I've got two inquisitive (read: nosy) little boys. Much of our dominance and submission dynamic has to be hidden when they're around, but it doesn't mean we ignore it completely. Some things, like making sure his water glass stays full during dinner, are so innocuous, no one notices anything strange when I do them. The same is true of the respect a submissive like me shows him when we're not alone.
Regardless of who's around, I serve my Dominant in a way he expects and appreciates. I'm not rude or disrespectful to him. Likewise, he's equally polite to me.
Moreover, any tasks that are safe for the prying eyes of nosy family members are completed without reminders. We don't yell or argue in front of anyone. I know that disobedience and disrespect won't be forgotten or ignored – it will simply be dealt with later, and not in a way that I'll enjoy.
The tasks that a submissive completes for a dominant are as varied as we are. In a non-sexual way, this can be anything from cooking meals to serving your Dominant before others. Many tasks will help make your Dominant's life a little easier, but some help keep you in a submissive mindset – something we all need when the outside world intrudes. For example, your Dominant might dictate your wardrobe each day, require that you sleep in cuffs and a collar, or kneel at specific times.
Eventually, simply thinking of those requirements and tasks will help you “feel” more submissive before you've even completed them. Indeed, this is very helpful when I've fussed at uncooperative children or dealt with demanding clients all day long.

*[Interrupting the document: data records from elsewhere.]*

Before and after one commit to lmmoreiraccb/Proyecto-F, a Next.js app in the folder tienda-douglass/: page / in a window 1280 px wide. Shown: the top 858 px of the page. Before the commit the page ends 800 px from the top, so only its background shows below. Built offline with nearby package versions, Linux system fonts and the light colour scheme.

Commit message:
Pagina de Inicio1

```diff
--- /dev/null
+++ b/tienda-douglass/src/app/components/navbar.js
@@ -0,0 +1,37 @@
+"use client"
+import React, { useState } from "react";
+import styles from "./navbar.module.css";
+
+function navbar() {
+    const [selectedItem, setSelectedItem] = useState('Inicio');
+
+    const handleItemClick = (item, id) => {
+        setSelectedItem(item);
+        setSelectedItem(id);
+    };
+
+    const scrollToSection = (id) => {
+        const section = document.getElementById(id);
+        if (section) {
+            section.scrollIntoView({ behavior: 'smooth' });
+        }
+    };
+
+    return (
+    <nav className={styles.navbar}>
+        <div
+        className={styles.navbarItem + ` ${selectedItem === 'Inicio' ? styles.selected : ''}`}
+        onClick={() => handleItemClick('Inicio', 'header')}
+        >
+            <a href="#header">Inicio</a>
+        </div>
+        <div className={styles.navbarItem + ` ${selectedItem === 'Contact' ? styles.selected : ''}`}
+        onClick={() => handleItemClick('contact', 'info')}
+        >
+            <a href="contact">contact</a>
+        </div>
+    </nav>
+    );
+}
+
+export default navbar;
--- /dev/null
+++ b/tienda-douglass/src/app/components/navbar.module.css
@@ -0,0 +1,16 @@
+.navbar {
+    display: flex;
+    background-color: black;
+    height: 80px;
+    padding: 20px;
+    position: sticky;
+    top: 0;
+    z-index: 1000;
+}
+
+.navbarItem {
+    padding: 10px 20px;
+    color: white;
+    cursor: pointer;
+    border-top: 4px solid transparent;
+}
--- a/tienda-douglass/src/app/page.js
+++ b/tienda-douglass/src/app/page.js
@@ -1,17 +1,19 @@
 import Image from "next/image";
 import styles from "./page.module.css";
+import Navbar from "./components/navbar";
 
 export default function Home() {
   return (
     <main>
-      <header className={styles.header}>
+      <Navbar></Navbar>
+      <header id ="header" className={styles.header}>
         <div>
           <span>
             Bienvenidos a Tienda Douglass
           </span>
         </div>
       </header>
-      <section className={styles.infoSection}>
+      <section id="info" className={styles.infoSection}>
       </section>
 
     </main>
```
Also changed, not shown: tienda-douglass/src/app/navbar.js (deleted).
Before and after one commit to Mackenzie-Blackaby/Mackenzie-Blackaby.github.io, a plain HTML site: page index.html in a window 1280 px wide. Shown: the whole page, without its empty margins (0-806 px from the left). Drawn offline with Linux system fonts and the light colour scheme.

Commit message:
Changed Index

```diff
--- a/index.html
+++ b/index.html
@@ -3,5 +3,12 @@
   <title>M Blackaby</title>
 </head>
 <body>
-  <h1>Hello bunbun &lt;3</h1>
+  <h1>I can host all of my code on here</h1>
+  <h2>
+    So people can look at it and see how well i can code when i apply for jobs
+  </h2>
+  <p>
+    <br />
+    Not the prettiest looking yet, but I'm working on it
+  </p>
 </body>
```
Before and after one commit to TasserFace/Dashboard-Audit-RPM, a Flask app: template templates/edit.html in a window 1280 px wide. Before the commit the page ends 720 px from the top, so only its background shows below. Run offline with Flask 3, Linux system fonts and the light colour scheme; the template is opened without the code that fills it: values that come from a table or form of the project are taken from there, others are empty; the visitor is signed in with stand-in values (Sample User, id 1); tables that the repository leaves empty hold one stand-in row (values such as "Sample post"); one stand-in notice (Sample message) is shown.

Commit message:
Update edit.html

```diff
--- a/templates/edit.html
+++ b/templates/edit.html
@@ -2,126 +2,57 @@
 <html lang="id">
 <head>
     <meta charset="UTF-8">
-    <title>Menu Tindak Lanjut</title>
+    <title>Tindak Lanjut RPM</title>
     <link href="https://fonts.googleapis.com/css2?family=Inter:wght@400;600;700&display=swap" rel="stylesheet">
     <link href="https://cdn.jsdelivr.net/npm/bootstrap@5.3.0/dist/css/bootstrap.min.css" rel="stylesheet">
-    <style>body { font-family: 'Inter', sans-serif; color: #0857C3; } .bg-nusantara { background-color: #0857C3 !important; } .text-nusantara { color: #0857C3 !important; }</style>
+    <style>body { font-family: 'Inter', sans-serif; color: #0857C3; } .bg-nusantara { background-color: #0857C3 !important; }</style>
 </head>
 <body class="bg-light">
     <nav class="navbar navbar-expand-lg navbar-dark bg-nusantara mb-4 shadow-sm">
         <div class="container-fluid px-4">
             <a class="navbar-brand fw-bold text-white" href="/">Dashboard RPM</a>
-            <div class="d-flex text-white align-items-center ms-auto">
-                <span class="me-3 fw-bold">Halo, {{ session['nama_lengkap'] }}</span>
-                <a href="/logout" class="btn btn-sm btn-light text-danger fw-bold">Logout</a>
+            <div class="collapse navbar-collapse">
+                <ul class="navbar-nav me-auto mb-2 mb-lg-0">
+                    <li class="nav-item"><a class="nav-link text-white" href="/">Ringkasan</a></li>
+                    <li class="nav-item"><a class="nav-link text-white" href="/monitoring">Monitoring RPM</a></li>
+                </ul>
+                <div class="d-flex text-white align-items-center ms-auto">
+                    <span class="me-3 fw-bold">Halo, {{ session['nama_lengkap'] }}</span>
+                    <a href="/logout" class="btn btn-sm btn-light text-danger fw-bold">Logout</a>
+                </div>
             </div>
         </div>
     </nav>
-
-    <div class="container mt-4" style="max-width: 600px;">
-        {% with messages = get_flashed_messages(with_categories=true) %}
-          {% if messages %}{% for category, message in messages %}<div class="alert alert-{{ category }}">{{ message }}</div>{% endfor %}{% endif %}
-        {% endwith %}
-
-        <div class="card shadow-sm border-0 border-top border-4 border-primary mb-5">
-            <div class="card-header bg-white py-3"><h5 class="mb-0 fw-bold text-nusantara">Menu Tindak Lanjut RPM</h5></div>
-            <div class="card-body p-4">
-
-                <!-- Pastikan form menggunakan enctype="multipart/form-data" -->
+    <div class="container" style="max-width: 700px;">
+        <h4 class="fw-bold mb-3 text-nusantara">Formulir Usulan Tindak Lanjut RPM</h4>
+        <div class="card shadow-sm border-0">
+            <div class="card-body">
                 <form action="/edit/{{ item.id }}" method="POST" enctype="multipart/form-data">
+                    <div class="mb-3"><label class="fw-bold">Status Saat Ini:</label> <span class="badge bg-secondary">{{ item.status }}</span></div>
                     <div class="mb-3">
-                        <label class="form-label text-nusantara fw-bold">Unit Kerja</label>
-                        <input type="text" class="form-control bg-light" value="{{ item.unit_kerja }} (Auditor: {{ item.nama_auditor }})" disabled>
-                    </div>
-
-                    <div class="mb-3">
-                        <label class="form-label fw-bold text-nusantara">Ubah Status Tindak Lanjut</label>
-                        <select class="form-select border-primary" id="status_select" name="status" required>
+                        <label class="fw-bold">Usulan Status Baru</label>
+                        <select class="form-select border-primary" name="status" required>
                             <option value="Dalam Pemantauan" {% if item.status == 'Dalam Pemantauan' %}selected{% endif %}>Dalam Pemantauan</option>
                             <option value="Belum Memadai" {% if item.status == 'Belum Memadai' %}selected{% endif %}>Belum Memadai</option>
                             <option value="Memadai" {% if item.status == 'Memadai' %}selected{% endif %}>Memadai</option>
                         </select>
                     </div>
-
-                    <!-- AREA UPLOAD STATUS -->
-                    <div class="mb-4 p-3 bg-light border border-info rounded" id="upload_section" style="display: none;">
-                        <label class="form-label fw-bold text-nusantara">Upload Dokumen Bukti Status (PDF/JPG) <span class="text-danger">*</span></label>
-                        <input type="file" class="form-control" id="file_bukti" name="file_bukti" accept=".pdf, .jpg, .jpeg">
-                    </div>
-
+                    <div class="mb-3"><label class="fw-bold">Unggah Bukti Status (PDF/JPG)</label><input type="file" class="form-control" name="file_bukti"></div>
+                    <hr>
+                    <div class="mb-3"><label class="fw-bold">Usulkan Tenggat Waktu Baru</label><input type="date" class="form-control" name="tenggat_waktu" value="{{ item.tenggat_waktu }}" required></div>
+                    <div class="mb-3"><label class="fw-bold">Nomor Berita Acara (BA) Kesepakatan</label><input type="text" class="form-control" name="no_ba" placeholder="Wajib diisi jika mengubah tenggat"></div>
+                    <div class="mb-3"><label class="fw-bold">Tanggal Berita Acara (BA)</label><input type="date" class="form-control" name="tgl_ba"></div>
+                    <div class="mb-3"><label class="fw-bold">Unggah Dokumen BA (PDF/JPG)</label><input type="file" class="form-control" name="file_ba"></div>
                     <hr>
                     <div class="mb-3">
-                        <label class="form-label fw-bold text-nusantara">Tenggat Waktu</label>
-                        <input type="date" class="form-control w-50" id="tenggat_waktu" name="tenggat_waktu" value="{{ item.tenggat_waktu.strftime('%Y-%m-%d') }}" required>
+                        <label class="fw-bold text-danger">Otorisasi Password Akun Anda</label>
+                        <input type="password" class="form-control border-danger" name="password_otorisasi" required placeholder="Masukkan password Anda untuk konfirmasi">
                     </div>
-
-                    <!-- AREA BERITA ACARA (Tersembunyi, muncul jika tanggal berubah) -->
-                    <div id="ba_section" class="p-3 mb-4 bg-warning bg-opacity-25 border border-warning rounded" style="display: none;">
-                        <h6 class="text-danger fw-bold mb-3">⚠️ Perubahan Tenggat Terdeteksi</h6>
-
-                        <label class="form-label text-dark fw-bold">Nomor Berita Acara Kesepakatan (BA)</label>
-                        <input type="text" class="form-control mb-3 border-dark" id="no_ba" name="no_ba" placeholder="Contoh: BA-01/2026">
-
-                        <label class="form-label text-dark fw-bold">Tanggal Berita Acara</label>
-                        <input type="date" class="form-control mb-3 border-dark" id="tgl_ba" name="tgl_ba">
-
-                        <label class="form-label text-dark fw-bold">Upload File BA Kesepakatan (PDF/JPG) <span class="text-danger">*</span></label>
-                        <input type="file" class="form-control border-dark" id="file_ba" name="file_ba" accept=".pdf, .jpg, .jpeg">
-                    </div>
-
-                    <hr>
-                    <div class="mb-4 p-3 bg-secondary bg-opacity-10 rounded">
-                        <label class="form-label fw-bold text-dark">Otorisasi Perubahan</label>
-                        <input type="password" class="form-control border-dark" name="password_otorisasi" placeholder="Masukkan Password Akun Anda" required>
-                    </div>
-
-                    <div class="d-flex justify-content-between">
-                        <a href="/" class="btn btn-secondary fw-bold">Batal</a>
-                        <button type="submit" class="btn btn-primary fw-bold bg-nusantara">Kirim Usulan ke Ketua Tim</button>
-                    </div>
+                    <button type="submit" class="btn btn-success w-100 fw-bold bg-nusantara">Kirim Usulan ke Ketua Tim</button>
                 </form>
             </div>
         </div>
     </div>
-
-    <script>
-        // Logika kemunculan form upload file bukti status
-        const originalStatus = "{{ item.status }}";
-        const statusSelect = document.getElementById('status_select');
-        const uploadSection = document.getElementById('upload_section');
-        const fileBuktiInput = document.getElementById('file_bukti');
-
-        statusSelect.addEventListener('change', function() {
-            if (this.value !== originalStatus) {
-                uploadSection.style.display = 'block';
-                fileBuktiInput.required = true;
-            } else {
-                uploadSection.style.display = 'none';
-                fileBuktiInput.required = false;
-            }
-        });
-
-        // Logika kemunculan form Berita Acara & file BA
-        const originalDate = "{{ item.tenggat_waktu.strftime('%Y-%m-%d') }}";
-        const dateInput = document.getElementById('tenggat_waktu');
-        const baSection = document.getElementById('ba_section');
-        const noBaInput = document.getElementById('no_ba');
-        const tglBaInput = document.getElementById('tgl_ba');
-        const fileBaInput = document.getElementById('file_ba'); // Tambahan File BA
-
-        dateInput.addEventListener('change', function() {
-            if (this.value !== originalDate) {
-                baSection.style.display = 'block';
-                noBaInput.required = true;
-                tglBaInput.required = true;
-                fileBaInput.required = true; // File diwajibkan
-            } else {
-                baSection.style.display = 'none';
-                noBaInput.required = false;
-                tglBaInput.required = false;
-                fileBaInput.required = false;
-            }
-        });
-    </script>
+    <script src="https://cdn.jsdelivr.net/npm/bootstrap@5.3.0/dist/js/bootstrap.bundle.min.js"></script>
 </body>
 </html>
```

The key to making dominance and submission work in and out of the bedroom is always going to be communication. You need to be able to tell your Dominant when you're sick or hurt – to avoid asking you to do things that could worsen your condition like kneeling when you're injured. Furthermore, you should also feel comfortable asking for more responsibilities or letting your Dominant know when you're overwhelmed.
Yes, you want to make their life easier and serve them as a good and obedient submissive. But, as many Dominants seem to say, they can't play with a broken toy. Overdoing it, making yourself sick, and suffering silently doesn't help either of you. Taking care of yourself and knowing your limits is one of the most important ways of serving your Dominant, too.
Overall, if you want to bring your dominance and submission relationship out of the bedroom, take a look at the life you share and simply start helping where you can. Show respect, be polite, and do as they ask. It's not always as much fun as the mind-blowing sex, but it's can be as rewarding and fulfilling.
Are you ready to take your BDSM play beyond the bedroom? Check out the Fetish.com forum for top tips.
Kayla Lords is a freelance writer, sex blogger, and a masochistic babygirl living the 24/7 dominance and submission life. Follow her on Twitter @Kaylalords.
If you're new to the wonderful world of BDSM and scratching your head about what the term 'BDSM dynamics' mean - or wondering how to go about
BDSM isn't necessarily all about whips, chains, bite marks and bruises. Believe it or not, there's another side - soft (or light) BDSM, as Kayla
You hear a lot of nonsense about the world of dominants and submissives - and make up even more in our heads. Our writer Abi Brown looks at what she